Exercise: The answer should contain only the lines running from the line with "participant Account as mgpass.net" to the end of the material, reproduced verbatim.
(The data)
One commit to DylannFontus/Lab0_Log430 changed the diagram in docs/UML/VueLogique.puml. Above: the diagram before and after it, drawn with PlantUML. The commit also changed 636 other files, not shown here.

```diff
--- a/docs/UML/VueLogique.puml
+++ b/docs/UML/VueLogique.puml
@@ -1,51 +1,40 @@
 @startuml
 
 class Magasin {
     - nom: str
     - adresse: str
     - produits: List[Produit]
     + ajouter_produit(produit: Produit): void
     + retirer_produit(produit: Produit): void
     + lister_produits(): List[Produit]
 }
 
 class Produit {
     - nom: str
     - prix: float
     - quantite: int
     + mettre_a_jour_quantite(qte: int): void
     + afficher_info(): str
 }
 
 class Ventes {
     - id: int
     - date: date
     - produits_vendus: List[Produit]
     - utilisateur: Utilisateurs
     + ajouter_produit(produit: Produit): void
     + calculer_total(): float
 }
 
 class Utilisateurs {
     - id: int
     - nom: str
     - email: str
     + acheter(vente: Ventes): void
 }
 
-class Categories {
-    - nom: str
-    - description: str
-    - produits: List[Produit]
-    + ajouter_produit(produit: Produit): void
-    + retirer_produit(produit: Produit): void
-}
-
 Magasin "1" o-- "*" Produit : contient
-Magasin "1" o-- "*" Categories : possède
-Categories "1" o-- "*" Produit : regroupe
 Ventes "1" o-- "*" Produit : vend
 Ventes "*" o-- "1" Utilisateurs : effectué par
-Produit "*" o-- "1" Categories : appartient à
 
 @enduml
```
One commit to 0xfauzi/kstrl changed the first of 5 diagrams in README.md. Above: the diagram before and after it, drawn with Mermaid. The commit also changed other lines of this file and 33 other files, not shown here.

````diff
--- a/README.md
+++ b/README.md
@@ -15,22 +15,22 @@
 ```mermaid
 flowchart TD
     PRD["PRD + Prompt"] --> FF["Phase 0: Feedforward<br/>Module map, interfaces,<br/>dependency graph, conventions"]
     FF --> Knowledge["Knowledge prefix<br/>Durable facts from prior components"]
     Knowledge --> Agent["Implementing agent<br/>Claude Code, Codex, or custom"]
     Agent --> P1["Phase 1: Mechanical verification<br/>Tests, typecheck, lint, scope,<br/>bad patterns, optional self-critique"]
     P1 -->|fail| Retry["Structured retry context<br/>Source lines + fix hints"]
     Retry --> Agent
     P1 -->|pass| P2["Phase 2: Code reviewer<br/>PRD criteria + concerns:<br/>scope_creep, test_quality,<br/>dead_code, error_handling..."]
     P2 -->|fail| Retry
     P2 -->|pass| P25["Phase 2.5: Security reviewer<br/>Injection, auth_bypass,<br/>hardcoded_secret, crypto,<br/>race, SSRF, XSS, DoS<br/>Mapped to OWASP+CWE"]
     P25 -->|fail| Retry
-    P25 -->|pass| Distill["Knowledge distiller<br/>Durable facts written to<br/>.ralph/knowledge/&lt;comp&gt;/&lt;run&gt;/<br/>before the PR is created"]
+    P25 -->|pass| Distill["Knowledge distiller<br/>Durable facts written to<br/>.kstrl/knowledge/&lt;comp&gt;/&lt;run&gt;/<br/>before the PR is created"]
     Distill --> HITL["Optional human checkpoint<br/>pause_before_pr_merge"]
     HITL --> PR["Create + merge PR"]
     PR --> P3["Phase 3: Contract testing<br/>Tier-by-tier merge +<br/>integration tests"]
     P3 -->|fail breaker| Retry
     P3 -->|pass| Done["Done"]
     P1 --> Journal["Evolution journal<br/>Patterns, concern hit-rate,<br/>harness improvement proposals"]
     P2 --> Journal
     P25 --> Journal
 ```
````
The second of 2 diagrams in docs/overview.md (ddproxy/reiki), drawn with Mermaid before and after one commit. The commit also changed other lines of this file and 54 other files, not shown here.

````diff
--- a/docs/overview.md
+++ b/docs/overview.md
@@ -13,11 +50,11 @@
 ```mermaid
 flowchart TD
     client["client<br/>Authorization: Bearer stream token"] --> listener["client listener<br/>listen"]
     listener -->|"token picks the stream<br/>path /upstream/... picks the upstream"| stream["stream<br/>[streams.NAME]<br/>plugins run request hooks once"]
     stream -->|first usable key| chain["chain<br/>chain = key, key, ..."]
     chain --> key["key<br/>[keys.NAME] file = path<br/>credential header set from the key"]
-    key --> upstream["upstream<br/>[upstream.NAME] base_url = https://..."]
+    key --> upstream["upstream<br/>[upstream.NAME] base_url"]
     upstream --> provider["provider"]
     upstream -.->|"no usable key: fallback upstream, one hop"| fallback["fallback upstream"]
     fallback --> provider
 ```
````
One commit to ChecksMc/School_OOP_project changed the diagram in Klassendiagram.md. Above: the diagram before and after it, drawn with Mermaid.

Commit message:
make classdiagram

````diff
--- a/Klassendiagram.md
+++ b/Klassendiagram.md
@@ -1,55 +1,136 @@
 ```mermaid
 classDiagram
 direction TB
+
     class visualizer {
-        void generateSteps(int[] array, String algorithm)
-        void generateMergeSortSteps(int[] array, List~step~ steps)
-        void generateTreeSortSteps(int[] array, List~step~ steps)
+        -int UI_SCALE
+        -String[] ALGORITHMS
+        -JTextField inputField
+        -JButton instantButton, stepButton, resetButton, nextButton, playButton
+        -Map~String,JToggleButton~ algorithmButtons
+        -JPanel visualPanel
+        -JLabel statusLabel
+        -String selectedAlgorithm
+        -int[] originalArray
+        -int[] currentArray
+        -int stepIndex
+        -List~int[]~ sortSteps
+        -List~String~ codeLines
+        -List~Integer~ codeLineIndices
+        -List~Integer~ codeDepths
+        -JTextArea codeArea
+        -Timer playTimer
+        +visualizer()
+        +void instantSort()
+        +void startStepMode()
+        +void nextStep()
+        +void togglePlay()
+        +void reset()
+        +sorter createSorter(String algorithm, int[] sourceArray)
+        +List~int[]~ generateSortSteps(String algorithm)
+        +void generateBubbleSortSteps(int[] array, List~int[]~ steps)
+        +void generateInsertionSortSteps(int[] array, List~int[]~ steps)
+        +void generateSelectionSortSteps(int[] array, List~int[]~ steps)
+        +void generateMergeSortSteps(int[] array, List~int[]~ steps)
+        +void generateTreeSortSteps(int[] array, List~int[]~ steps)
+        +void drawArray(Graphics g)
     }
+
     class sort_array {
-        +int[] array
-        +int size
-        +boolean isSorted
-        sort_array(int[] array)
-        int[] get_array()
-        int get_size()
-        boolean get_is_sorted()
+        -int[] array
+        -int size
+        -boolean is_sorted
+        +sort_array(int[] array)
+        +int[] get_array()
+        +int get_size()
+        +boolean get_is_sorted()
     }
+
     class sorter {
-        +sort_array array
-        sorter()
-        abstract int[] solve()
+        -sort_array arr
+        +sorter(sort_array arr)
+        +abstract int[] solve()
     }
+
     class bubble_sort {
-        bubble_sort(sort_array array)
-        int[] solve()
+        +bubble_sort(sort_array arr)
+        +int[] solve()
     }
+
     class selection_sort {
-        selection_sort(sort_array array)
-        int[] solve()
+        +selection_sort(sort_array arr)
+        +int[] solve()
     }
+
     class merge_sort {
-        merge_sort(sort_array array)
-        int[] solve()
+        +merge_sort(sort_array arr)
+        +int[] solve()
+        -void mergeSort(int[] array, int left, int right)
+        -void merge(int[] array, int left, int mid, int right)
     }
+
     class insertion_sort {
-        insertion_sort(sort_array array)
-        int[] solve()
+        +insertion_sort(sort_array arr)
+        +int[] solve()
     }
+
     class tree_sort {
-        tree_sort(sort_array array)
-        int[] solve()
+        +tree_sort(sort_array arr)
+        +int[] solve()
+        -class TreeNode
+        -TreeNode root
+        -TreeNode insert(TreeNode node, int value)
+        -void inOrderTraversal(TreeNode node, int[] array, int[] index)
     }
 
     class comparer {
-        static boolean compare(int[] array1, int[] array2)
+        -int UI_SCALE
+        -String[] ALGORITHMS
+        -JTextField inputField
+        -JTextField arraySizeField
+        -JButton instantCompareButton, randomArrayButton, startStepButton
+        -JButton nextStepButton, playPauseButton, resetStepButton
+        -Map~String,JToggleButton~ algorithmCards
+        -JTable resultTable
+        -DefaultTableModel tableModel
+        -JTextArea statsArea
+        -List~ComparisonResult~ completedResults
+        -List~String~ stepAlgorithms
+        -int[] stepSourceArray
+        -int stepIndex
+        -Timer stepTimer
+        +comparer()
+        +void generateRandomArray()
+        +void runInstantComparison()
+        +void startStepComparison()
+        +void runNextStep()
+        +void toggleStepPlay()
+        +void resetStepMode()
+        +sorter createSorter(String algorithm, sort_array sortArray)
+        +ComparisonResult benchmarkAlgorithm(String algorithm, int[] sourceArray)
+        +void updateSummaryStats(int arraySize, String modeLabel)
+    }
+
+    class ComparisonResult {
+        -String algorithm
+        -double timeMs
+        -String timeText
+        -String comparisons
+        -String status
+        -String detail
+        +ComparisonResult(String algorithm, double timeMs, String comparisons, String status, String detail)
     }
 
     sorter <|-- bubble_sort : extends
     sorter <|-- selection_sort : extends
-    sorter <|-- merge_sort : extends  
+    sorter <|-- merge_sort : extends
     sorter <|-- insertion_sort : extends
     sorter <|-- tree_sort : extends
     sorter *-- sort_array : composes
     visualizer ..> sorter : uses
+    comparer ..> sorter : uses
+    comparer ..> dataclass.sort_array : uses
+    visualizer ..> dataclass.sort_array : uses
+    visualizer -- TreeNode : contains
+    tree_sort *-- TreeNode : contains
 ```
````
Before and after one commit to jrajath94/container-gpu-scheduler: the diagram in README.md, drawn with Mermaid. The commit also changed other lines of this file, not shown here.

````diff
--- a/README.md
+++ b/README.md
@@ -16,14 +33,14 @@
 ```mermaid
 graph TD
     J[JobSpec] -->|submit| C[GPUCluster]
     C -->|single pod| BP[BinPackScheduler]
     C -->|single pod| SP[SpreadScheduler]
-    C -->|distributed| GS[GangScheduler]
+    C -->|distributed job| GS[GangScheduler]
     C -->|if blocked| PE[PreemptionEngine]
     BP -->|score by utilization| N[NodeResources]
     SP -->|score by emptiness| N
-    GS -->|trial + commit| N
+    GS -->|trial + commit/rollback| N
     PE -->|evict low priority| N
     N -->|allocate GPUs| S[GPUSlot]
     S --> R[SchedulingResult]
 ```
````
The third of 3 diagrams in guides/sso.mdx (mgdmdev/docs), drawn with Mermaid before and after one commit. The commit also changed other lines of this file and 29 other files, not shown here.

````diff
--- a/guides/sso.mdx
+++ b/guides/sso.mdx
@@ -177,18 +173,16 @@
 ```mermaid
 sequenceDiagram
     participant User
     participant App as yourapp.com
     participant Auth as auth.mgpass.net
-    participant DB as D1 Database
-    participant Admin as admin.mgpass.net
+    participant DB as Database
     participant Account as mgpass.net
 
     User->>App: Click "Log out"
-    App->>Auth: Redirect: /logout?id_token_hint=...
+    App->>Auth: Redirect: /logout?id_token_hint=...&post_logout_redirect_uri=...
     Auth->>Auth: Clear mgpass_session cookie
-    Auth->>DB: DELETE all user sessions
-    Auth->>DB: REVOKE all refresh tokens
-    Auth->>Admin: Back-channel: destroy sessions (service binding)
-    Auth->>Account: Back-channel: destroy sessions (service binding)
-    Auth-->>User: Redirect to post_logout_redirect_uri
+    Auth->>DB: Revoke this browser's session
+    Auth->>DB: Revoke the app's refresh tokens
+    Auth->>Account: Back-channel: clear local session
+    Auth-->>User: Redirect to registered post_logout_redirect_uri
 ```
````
(End The data)
Problem solution:
     participant Account as mgpass.net
 
     User->>App: Click "Log out"
-    App->>Auth: Redirect: /logout?id_token_hint=...
+    App->>Auth: Redirect: /logout?id_token_hint=...&post_logout_redirect_uri=...
     Auth->>Auth: Clear mgpass_session cookie
-    Auth->>DB: DELETE all user sessions
-    Auth->>DB: REVOKE all refresh tokens
-    Auth->>Admin: Back-channel: destroy sessions (service binding)
-    Auth->>Account: Back-channel: destroy sessions (service binding)
-    Auth-->>User: Redirect to post_logout_redirect_uri
+    Auth->>DB: Revoke this browser's session
+    Auth->>DB: Revoke the app's refresh tokens
+    Auth->>Account: Back-channel: clear local session
+    Auth-->>User: Redirect to registered post_logout_redirect_uri
 ```
````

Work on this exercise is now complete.